(Difference listings)
☆ ☆ ☆ ☆ ☆ ☆ ☆
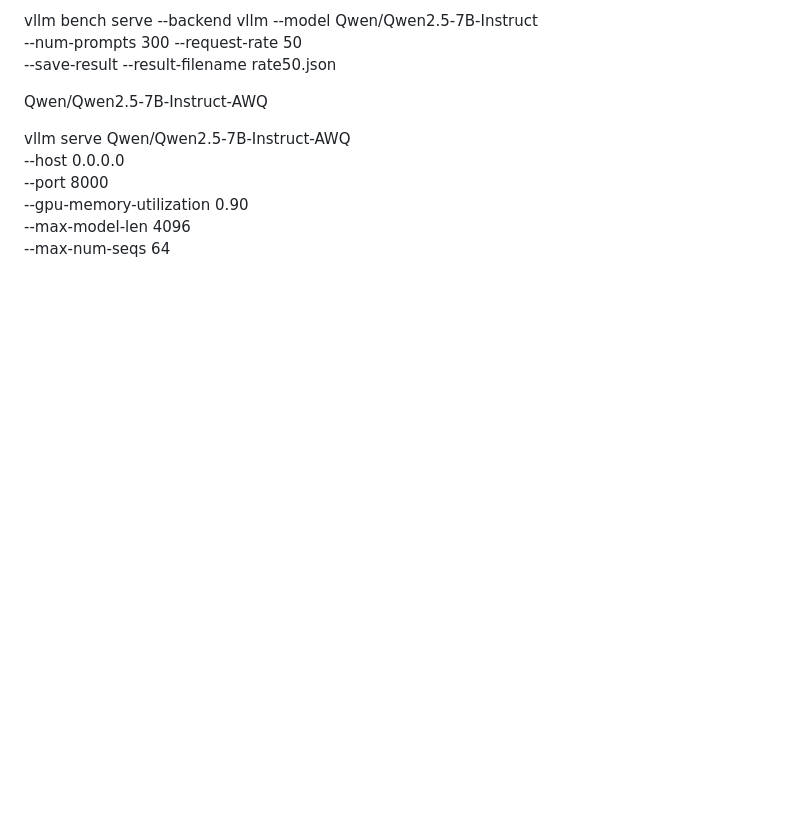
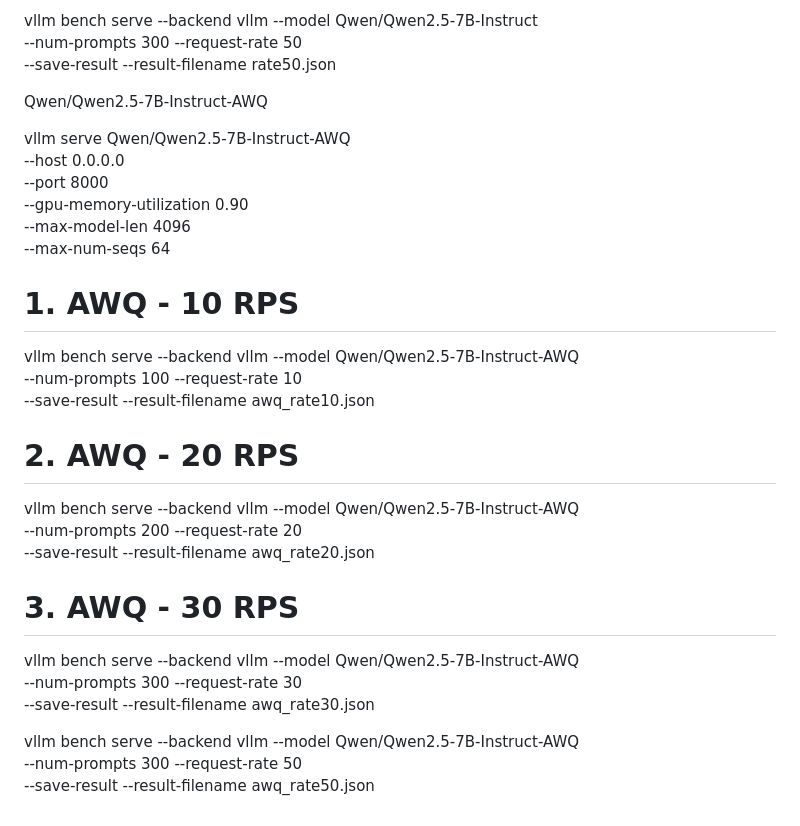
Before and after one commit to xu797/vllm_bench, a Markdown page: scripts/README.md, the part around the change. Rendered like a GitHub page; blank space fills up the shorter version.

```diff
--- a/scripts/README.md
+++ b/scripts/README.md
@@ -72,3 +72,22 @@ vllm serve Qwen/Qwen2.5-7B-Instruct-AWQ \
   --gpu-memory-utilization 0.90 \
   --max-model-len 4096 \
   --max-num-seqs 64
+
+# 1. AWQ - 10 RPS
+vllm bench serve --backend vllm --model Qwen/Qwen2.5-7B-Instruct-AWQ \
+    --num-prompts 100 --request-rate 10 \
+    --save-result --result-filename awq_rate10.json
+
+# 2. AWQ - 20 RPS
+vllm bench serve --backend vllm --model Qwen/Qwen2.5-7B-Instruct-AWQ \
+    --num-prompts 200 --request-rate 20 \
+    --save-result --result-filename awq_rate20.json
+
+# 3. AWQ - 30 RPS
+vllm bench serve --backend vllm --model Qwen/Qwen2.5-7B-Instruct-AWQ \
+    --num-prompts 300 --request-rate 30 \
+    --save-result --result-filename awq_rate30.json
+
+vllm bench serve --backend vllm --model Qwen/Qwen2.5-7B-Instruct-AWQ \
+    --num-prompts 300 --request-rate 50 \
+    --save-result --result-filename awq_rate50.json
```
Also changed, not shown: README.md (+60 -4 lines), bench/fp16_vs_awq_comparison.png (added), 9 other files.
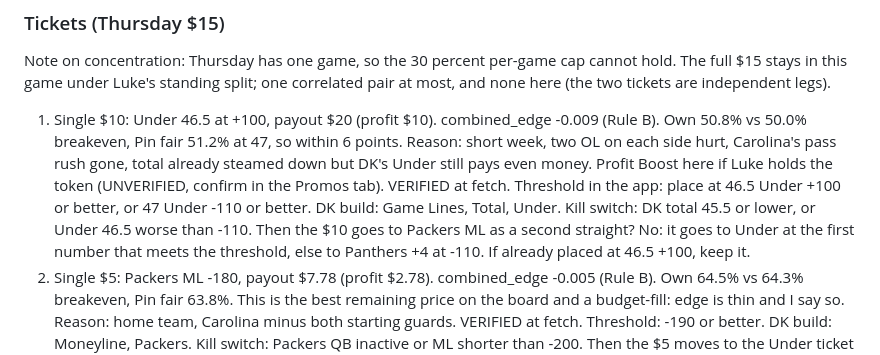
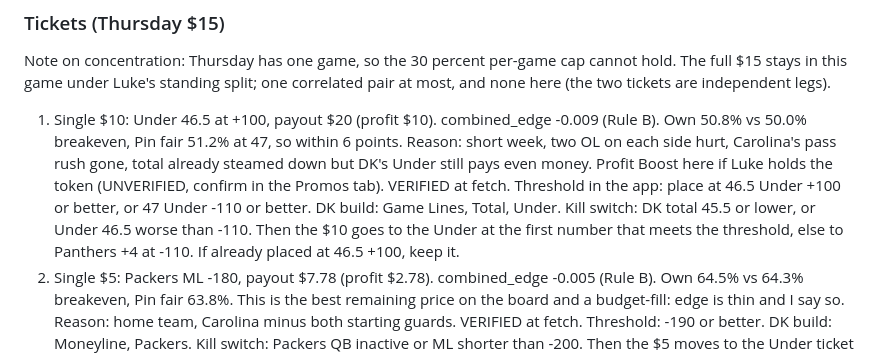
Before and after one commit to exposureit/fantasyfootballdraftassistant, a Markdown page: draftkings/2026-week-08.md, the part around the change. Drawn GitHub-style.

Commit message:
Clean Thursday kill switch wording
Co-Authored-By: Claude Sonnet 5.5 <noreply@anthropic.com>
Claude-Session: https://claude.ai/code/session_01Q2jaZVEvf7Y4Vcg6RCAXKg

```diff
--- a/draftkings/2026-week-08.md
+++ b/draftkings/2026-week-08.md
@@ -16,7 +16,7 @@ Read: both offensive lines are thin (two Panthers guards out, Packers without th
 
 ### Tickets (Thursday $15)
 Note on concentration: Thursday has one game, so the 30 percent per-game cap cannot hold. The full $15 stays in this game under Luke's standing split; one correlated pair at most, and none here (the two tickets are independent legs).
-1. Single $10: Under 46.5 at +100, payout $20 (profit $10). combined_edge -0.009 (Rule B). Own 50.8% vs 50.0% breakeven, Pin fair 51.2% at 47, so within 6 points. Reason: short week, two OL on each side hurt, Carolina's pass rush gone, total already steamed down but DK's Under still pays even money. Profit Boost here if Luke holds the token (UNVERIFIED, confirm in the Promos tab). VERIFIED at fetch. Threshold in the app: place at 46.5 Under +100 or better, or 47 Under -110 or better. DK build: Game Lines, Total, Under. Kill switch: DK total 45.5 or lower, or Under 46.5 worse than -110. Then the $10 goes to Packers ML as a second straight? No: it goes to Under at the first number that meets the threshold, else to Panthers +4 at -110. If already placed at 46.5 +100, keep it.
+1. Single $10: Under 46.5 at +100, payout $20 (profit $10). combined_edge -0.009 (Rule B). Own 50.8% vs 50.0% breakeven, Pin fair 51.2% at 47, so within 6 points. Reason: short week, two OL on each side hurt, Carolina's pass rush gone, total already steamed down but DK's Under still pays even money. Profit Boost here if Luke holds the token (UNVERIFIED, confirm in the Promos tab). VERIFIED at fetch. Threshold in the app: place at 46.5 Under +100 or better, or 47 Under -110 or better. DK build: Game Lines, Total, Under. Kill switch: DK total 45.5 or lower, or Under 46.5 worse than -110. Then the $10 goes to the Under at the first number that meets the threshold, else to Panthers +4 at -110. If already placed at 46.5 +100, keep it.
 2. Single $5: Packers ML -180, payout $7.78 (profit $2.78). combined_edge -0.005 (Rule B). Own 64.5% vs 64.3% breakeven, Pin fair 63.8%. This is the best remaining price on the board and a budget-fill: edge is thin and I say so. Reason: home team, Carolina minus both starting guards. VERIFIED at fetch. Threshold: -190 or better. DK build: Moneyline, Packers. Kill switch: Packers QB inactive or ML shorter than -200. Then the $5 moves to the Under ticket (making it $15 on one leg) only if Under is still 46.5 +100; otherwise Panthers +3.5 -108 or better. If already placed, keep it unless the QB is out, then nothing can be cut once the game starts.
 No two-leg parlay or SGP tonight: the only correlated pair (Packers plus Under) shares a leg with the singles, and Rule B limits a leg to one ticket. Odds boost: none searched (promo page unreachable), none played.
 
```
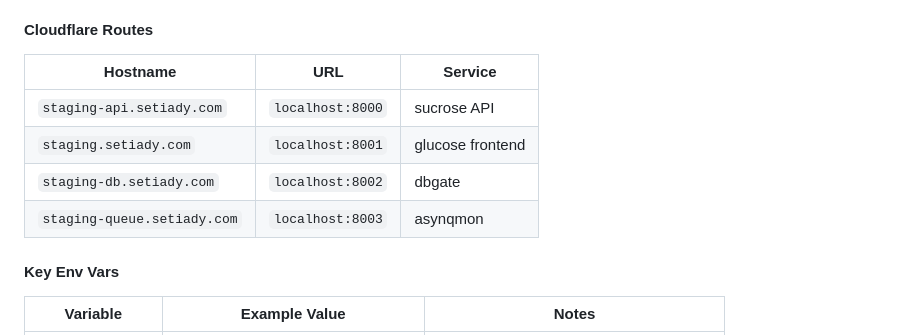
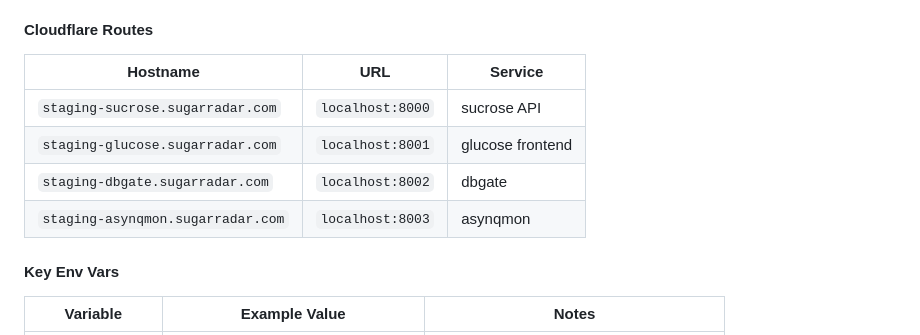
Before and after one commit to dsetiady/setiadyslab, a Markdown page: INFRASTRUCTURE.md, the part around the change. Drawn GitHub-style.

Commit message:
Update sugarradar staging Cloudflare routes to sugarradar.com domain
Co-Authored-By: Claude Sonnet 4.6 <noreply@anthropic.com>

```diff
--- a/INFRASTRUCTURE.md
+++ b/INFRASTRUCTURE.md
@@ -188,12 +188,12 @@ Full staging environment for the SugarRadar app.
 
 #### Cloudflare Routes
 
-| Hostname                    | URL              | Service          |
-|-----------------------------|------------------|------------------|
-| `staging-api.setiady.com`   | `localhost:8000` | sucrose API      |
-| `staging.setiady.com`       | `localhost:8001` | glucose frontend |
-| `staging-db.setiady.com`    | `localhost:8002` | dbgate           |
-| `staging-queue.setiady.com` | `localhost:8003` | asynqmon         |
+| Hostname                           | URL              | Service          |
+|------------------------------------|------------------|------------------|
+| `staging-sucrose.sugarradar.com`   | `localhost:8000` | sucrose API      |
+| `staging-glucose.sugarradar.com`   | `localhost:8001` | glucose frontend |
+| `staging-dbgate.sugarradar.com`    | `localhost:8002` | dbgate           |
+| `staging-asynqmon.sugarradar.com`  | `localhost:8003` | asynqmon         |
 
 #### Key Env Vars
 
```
☆ ☆ ☆ ☆ ☆ ☆ ☆
▶ **Task statement**
Copy every line of the records above that holds the word "localhost".

▶ **Task response**
-| `staging-api.setiady.com`   | `localhost:8000` | sucrose API      |
-| `staging.setiady.com`       | `localhost:8001` | glucose frontend |
-| `staging-db.setiady.com`    | `localhost:8002` | dbgate           |
-| `staging-queue.setiady.com` | `localhost:8003` | asynqmon         |
+| `staging-sucrose.sugarradar.com`   | `localhost:8000` | sucrose API      |
+| `staging-glucose.sugarradar.com`   | `localhost:8001` | glucose frontend |
+| `staging-dbgate.sugarradar.com`    | `localhost:8002` | dbgate           |
+| `staging-asynqmon.sugarradar.com`  | `localhost:8003` | asynqmon         |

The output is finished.